Pull every line that holds the word "categories" from the entries.

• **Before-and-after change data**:
··········

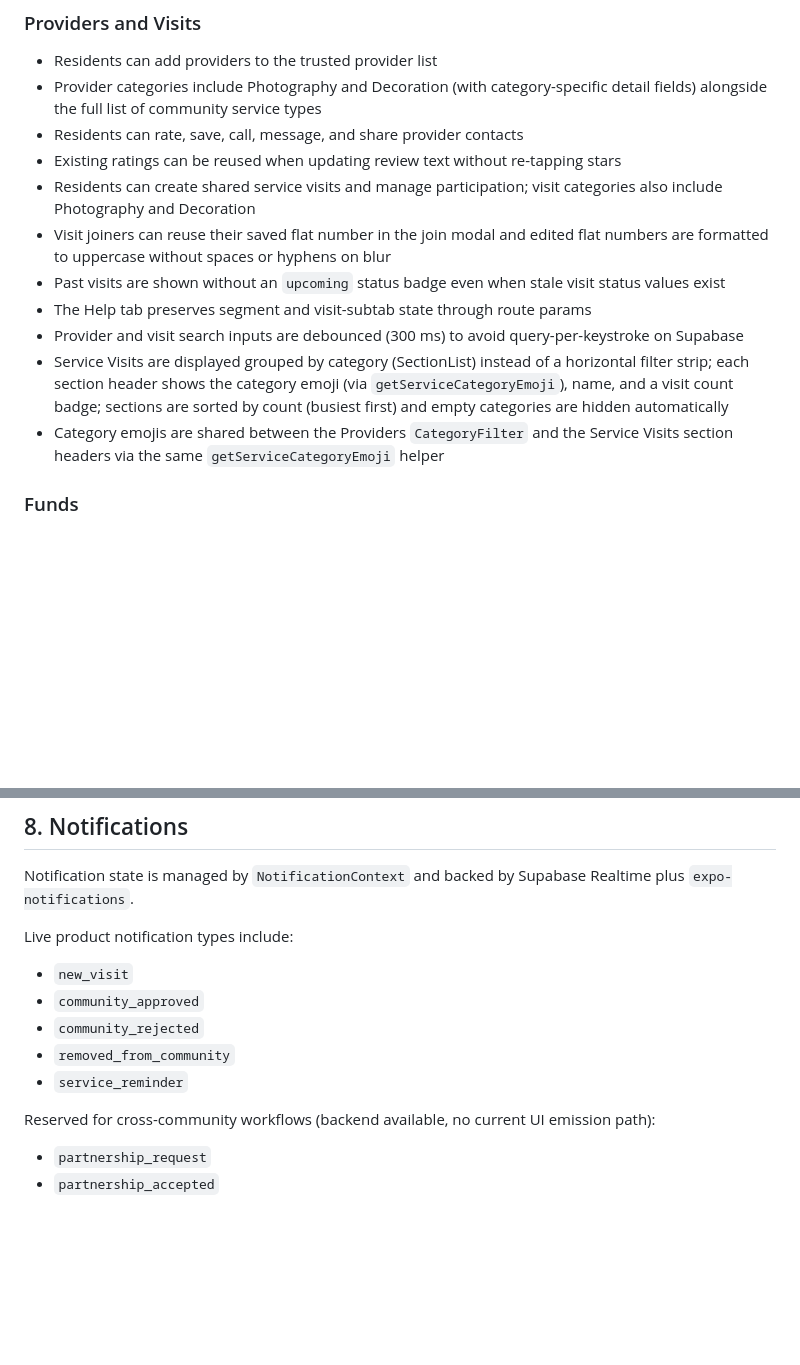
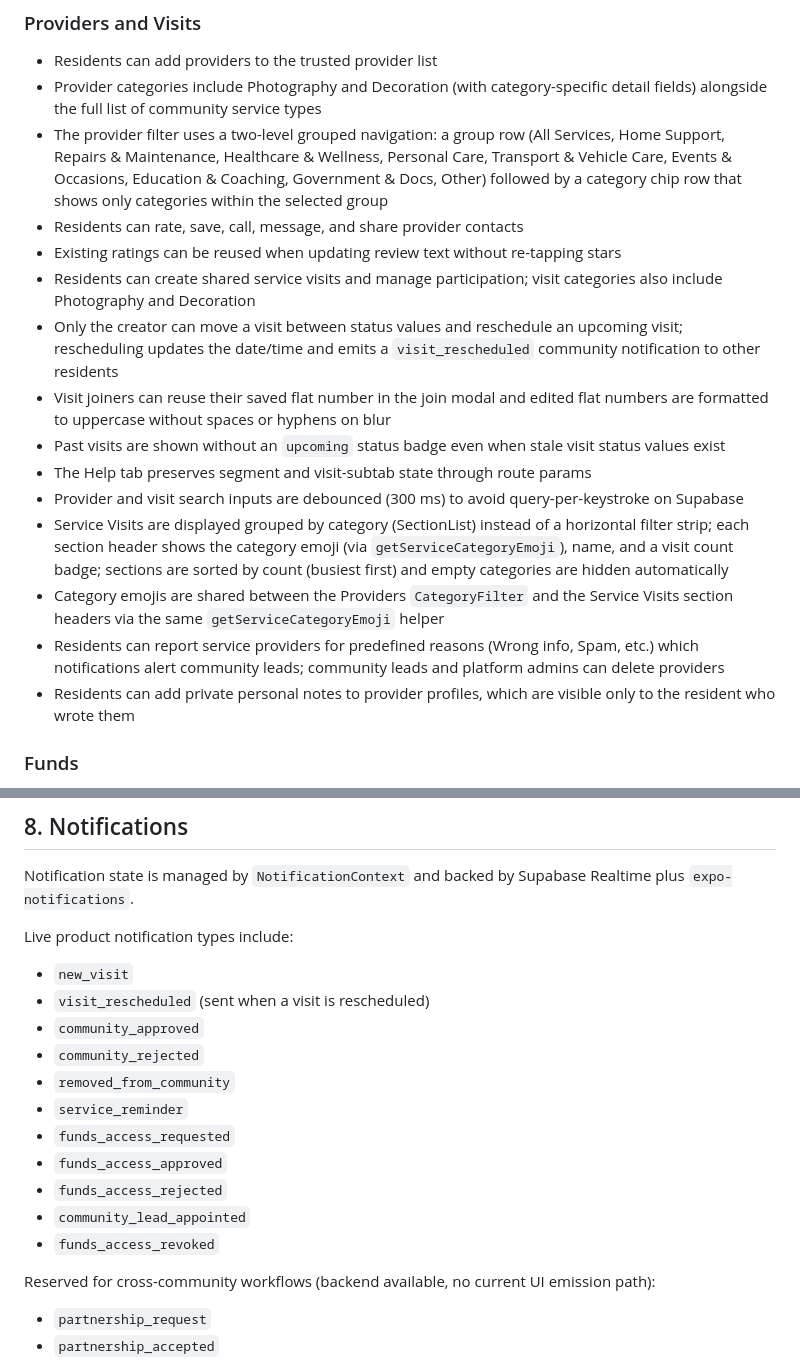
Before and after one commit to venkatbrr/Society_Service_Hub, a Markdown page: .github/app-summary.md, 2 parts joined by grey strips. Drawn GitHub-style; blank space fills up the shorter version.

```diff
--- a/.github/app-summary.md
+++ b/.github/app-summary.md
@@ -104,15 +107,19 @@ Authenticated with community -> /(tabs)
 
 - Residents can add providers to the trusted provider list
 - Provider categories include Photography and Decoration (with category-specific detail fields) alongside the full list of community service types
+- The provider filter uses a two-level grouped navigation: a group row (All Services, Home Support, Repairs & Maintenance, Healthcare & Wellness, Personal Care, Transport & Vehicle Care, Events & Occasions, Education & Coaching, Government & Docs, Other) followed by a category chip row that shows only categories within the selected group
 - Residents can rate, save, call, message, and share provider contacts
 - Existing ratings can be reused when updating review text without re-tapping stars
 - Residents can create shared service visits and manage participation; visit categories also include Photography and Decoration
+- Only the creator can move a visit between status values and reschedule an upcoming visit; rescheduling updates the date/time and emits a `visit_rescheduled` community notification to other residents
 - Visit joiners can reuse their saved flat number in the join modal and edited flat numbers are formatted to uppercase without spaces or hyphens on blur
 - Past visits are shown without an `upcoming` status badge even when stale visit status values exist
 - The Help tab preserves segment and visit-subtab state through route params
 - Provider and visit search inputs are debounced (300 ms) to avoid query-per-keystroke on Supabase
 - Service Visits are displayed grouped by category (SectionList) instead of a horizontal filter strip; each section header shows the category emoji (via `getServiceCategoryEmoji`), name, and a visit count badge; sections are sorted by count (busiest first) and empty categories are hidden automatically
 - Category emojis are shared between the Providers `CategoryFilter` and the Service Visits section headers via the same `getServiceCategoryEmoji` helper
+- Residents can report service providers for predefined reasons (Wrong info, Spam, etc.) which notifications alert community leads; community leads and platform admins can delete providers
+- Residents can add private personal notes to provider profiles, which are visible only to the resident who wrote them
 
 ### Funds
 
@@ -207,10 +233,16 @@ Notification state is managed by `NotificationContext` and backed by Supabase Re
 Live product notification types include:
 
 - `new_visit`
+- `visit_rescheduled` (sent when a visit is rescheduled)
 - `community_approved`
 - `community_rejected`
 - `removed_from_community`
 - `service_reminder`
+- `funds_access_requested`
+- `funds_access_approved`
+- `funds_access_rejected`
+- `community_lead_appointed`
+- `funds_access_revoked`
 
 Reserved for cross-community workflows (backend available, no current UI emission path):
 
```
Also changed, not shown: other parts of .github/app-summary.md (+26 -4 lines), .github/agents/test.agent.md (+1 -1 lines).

··········

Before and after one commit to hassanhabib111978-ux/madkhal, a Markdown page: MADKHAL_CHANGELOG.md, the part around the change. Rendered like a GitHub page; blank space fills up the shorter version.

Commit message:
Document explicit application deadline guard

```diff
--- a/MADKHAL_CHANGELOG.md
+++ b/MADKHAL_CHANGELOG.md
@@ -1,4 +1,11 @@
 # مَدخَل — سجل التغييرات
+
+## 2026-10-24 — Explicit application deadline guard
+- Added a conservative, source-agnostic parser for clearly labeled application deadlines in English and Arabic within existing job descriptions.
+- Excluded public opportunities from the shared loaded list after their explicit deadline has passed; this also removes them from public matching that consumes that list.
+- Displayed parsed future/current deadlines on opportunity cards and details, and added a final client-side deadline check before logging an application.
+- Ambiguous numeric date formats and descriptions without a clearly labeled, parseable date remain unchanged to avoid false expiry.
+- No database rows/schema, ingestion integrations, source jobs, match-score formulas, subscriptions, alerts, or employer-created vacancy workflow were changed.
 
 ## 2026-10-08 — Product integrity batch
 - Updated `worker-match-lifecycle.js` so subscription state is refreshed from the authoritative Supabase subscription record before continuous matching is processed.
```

··········

• **Answer space**:
 - Provider categories include Photography and Decoration (with category-specific detail fields) alongside the full list of community service types
+- The provider filter uses a two-level grouped navigation: a group row (All Services, Home Support, Repairs & Maintenance, Healthcare & Wellness, Personal Care, Transport & Vehicle Care, Events & Occasions, Education & Coaching, Government & Docs, Other) followed by a category chip row that shows only categories within the selected group
 - Residents can create shared service visits and manage participation; visit categories also include Photography and Decoration
 - Service Visits are displayed grouped by category (SectionList) instead of a horizontal filter strip; each section header shows the category emoji (via `getServiceCategoryEmoji`), name, and a visit count badge; sections are sorted by count (busiest first) and empty categories are hidden automatically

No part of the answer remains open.